-- EXERCISE DETAILS --
Exactly as written, set down every entry once more.

-- DATA --

<<<<

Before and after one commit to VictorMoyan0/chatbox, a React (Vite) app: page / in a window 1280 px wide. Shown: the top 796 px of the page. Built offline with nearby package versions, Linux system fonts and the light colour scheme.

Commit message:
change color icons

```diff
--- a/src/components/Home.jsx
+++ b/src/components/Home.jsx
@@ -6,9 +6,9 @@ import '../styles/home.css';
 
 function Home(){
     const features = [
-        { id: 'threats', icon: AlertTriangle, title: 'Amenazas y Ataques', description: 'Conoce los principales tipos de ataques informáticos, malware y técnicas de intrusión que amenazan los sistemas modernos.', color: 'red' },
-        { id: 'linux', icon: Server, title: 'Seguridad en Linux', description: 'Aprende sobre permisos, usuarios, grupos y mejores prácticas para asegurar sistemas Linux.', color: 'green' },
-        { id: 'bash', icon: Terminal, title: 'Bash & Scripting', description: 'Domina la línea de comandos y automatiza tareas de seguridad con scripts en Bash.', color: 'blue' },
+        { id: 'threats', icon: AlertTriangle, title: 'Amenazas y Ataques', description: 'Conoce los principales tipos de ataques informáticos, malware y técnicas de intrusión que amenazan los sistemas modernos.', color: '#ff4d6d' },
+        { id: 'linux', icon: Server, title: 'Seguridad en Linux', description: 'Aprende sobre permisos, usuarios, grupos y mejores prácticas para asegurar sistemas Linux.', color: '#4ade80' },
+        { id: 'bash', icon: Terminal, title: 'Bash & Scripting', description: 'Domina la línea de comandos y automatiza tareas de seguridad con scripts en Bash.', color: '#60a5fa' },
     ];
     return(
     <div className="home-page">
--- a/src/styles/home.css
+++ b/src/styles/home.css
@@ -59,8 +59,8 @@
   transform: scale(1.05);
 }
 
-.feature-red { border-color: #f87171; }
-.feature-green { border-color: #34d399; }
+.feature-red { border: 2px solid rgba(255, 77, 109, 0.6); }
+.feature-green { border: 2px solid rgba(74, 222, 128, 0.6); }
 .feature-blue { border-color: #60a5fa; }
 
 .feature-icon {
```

>>>>

-- EXERCISE SOLUTION --
Before and after one commit to VictorMoyan0/chatbox, a React (Vite) app: page / in a window 1280 px wide. Shown: the top 796 px of the page. Built offline with nearby package versions, Linux system fonts and the light colour scheme.

Commit message:
change color icons

```diff
--- a/src/components/Home.jsx
+++ b/src/components/Home.jsx
@@ -6,9 +6,9 @@ import '../styles/home.css';
 
 function Home(){
     const features = [
-        { id: 'threats', icon: AlertTriangle, title: 'Amenazas y Ataques', description: 'Conoce los principales tipos de ataques informáticos, malware y técnicas de intrusión que amenazan los sistemas modernos.', color: 'red' },
-        { id: 'linux', icon: Server, title: 'Seguridad en Linux', description: 'Aprende sobre permisos, usuarios, grupos y mejores prácticas para asegurar sistemas Linux.', color: 'green' },
-        { id: 'bash', icon: Terminal, title: 'Bash & Scripting', description: 'Domina la línea de comandos y automatiza tareas de seguridad con scripts en Bash.', color: 'blue' },
+        { id: 'threats', icon: AlertTriangle, title: 'Amenazas y Ataques', description: 'Conoce los principales tipos de ataques informáticos, malware y técnicas de intrusión que amenazan los sistemas modernos.', color: '#ff4d6d' },
+        { id: 'linux', icon: Server, title: 'Seguridad en Linux', description: 'Aprende sobre permisos, usuarios, grupos y mejores prácticas para asegurar sistemas Linux.', color: '#4ade80' },
+        { id: 'bash', icon: Terminal, title: 'Bash & Scripting', description: 'Domina la línea de comandos y automatiza tareas de seguridad con scripts en Bash.', color: '#60a5fa' },
     ];
     return(
     <div className="home-page">
--- a/src/styles/home.css
+++ b/src/styles/home.css
@@ -59,8 +59,8 @@
   transform: scale(1.05);
 }
 
-.feature-red { border-color: #f87171; }
-.feature-green { border-color: #34d399; }
+.feature-red { border: 2px solid rgba(255, 77, 109, 0.6); }
+.feature-green { border: 2px solid rgba(74, 222, 128, 0.6); }
 .feature-blue { border-color: #60a5fa; }
 
 .feature-icon {
```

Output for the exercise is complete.